Thursday, August 24, 2006

I’ve been avoiding posting about herping trips outside of the Philly area. My idea has been to save them for the winter. I’ve been getting out enough locally enough to write about, and I figure I’ll welcome having the material in February when everything is frozen solid.

That said, the past week I did not get out much locally. So, I’ll write about a concept that hit me when I was up visiting cousins in Massachusetts. This incredible new concept is aquatic herping.

Our cousins took us out to a swimming pond near their house in Conway, a small town in the Pioneer Valley, not far from the Connecticut River. The landscape is a mix of small farms, houses on mowed or wooded lots, and patches of forest. The pond in question is filled by a spring that feeds out through a short length of wooded brook.

Jen’s cousin Jeff had commented that some kids had found a snapping turtle (Chelydra serpentina) earlier in the year back in some reeds, and we came ready to do some herping. We found some common frogs and salamanders around the edges, and then I strapped on my goggles and got in the water.

I did not find any turtles, but I did have a blast catching newts (Nopthalmus v. viridescens) underwater. I thought that these little aquatic herps would be faster and more agile than I am, but for the most part when I went after one, I caught it. I enjoy swimming laps for exercise, but there was something far more exhilarating about chasing something down under water.

I couldn’t stop talking about it the rest of the trip, and while we weren’t able to get back to the pond before we headed back to Philly, I see no reason I can’t do this locally.

I’m always stopping at the water’s edge when amphibious herps are getting away from me. A turtle jumps in the water, and I shrug and keep walking. The newt dives for the bottom, and I look for another to photograph. I need to hit the woods prepared to go in after them.

There are a lot of tactical questions for me to resolve about catching herps in the water, but early feedback from other herpers on the topic is promising. Apparently this is a great way to grab basking water snakes (Nerodia species). These usually drop right in the water as soon as you get close, but they are reportedly easy to approach from the water.

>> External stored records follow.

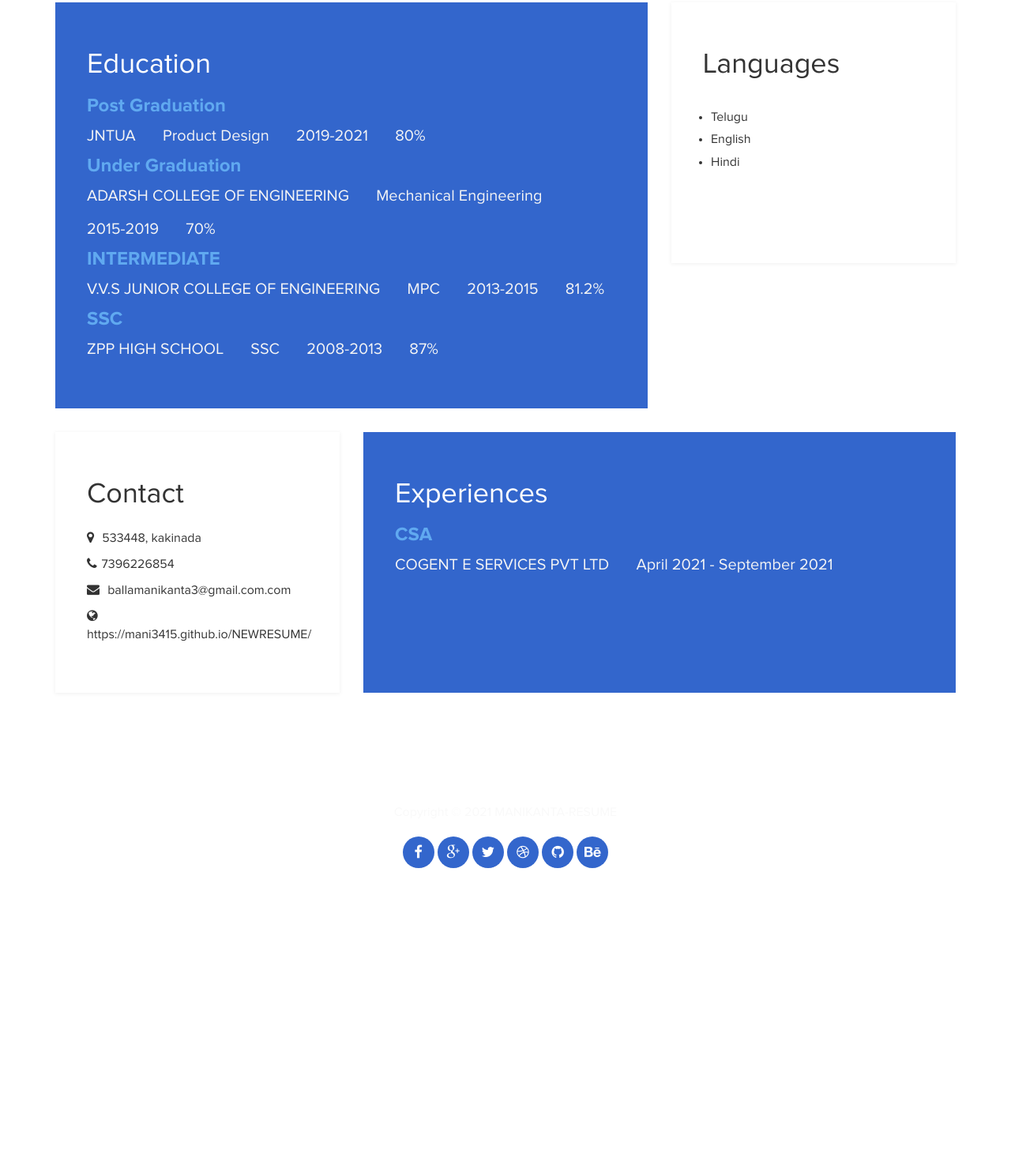
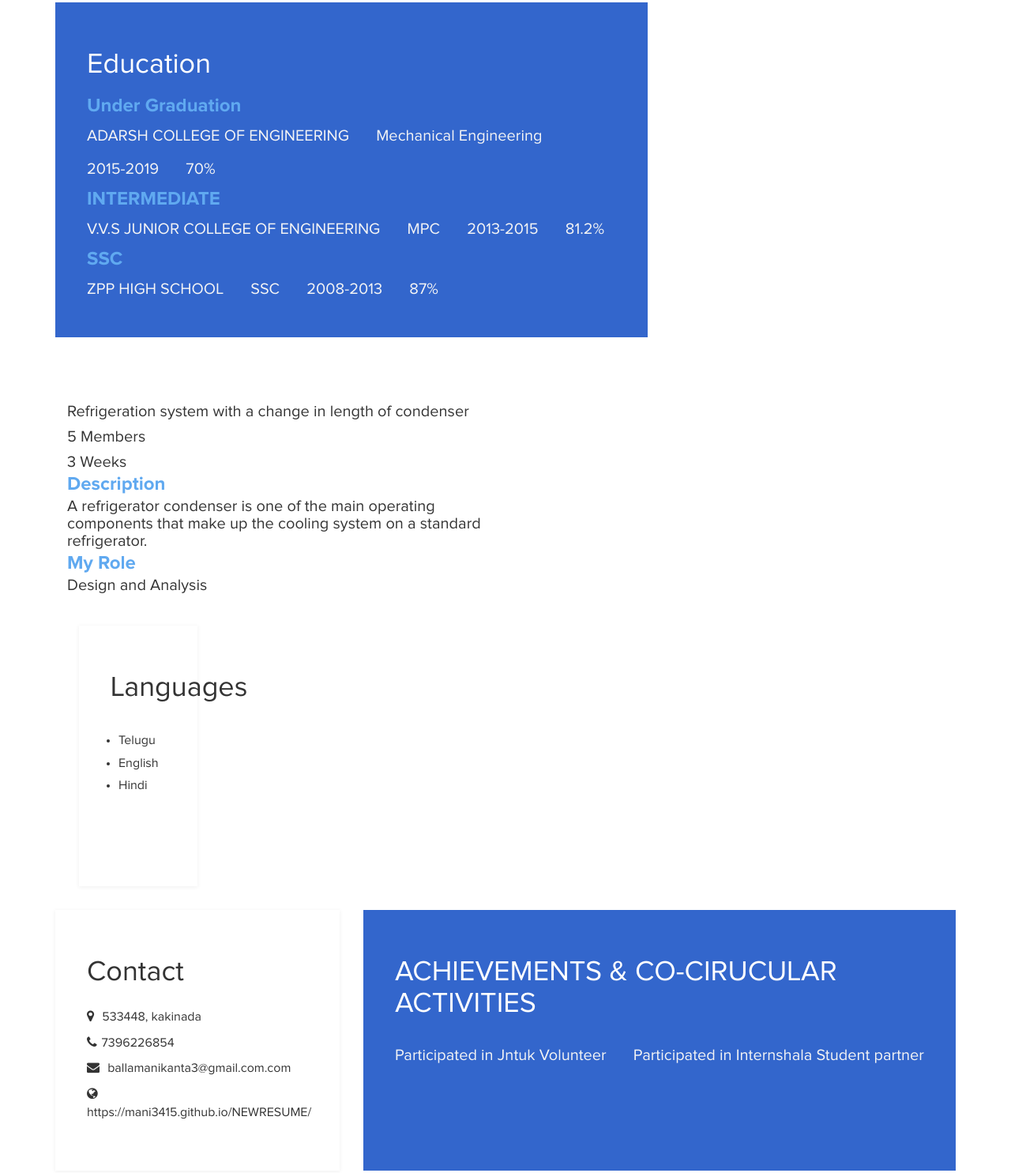
Before and after one commit to MANI3415/NEWRESUME, a plain HTML site: page index.html in a window 1280 px wide. Shown: the part 974-2459 px from the top of the page at 79% size. Before the commit the page ends 2163 px from the top, so only its background shows below. Drawn offline with Linux system fonts and the light colour scheme.

Commit message:
final commit

```diff
--- a/index.html
+++ b/index.html
@@ -33,7 +33,7 @@ http://www.templatemo.com/tm-467-easy-profile
 				<img src="images/manikanta.jpg" class="img-responsive img-circle tm-border" alt="manikanta">
 				<hr>
 				<h1 class="tm-title bold shadow">Hi, I am Manikanta</h1>
-				<h1 class="white bold shadow">Post Graduate</h1>
+				<h1 class="white bold shadow">Under Graduate</h1>
 			</div>
 		</div>
 	</div>
@@ -87,14 +87,6 @@ http://www.templatemo.com/tm-467-easy-profile
 		<div class="col-md-8 col-sm-12">
 			<div class="education">
 				<h2 class="white">Education</h2>
-					<div class="education-content">
-						<h4 class="education-title accent">Post Graduation</h4>
-							<div class="education-school">
-								<h5>JNTUA</h5><span></span>
-								<H5>Product Design<span></span></H5>
-								<h5>2019-2021</h5><SPAN></SPAN>
-								<H5>80%</H5>
-							</div>
 						<H4 class="education-title accent">Under Graduation</H4>
 						    <div class="education-school">
 						    	<h5>ADARSH COLLEGE OF ENGINEERING</h5><SPAN></SPAN>
@@ -118,6 +110,22 @@ http://www.templatemo.com/tm-467-easy-profile
 						    </div>
 					</div>
 			</div>
+		</div>
+		<div class="col-md-6 col-sm-12">
+			<div class="PROJECT DETAILS">
+				<h2 class="white">Project Details</h2>
+				<h5>Refrigeration system with a change in length of condenser</h5>
+				<h5>5 Members</h5>
+				<h5>3 Weeks</h5>
+			<H4 class="PROJECT DETAILS accent">Description</H4>
+						   <div class="Project Details">
+						    	<h5>A refrigerator condenser is one of the main operating components that make up the cooling system on a standard refrigerator.</h5>
+						    	<H4 class="PROJECT DETAILS accent">My Role</H4>
+						   <div class="Project Details">
+						    	<h5>Design and Analysis</h5>
+						    </div>
+			</div>
+
 		</div>
 		<div class="col-md-4 col-sm-12">
 			<div class="languages">
@@ -147,11 +155,10 @@ http://www.templatemo.com/tm-467-easy-profile
 		</div>
 		<div class="col-md-8 col-sm-12">
 			<div class="experience">
-				<h2 class="white">Experiences</h2>
+				<h2 class="white">ACHIEVEMENTS & CO-CIRUCULAR ACTIVITIES</h2>
 					<div class="experience-content">
-						<h4 class="experience-title accent">CSA</h4>
-						<h5>COGENT E SERVICES PVT LTD</h5><span></span>
-						<h5>April 2021 - September 2021</h5>
+						<h5>Participated in Jntuk Volunteer</h5><span></span>
+						<h5>Participated in Internshala Student partner</h5>
 
 					</div>
 			</div>
@@ -165,14 +172,6 @@ http://www.templatemo.com/tm-467-easy-profile
 		<div class="row">
 			<div class="col-md-12 col-sm-12">
 				<p>Copyright &copy; 2021 MANIKANTA-RESUME</p>
-				<ul class="social-icons">
-					<li><a href="#" class="fa fa-facebook"></a></li>
-                    <li><a href="#" class="fa fa-google-plus"></a></li>
-					<li><a href="#" class="fa fa-twitter"></a></li>
-					<li><a href="#" class="fa fa-dribbble"></a></li>
-					<li><a href="#" class="fa fa-github"></a></li>
-					<li><a href="#" class="fa fa-behance"></a></li>
-				</ul>
 			</div>
 		</div>
 	</div>
```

This is also a great way to observe snapping turtles and stinkpots (Sternotherus oderatus) under water, and one guy even reported that you can swim up on basking turtles this way and grab them before or as they jump off their logs.

Now for a photo: This is a little garter snake (Thamnophis s. sirtalis) – I think it’s a yearling – I found at Cobbs Creek on August 10th. The temps were in the high 70s at about 8:00pm, and I found it under a small log.

Last, there is a new website for an extension of the mostly-concluded PA Herp Atlas Project. They need data on 36 relatively rare herp species, and the website makes it really easy to submit your finds: